How does the earths atmosphere help protect us from the damage of ultraviolet radiation?
Earth's atmosphere is made up of layers. Starting with the lowest layer and going to the highest, the layers of the atmosphere are as follows: troposphere, stratosphere, mesosphere, thermosphere, and exosphere.
Contained within the stratosphere is a protective layer called the ozone. It protects living things from the more harmful parts of ultraviolet radiation. UV radiation comes in two general types. UV-A and UV-B. UV-A, for the most part, is not harmful to humans. In fact, you need it in order for your body to produce vitamin D. UV-A's harmful effects include sunburn and eye cataracts.

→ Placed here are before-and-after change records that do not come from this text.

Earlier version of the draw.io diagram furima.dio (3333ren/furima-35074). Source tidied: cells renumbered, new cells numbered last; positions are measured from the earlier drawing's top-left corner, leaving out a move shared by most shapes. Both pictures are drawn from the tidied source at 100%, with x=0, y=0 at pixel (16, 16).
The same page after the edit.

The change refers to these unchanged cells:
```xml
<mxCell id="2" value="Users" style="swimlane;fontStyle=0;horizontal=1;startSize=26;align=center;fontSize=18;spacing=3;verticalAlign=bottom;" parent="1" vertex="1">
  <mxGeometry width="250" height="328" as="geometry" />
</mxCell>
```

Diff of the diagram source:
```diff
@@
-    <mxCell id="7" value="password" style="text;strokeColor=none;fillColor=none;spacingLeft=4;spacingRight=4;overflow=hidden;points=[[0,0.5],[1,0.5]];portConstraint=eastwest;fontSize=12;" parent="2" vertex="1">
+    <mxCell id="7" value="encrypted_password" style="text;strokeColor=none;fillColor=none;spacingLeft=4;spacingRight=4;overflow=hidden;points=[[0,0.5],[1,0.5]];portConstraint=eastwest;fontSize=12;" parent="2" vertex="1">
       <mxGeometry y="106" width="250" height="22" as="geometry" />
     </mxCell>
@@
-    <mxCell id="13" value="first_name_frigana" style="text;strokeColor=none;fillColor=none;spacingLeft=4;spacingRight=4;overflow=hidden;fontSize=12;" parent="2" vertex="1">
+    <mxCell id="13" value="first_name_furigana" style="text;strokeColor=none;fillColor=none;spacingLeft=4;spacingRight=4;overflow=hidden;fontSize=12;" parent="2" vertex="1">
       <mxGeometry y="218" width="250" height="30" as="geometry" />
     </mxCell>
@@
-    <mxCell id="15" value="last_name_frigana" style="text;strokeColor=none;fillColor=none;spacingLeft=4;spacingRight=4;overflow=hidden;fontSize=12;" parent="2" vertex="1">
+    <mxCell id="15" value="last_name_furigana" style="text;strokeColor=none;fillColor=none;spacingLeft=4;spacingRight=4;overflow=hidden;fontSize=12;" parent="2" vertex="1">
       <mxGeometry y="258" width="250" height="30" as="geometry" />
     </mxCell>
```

UV-B is a lower wavelength of UV radiation, and it struggles to penetrate the ozone layer in our atmosphere. That's a good thing since UV-B radiation is capable of damaging human cells at the molecular level. Specifically, UV-B can cause shape changes to the DNA molecule. When that happens, transcription enzymes cannot "read" the DNA code properly. That will cause incorrect proteins to produced or proteins to go missing completely. Not to mention a whole host of genetic mutations that can occur.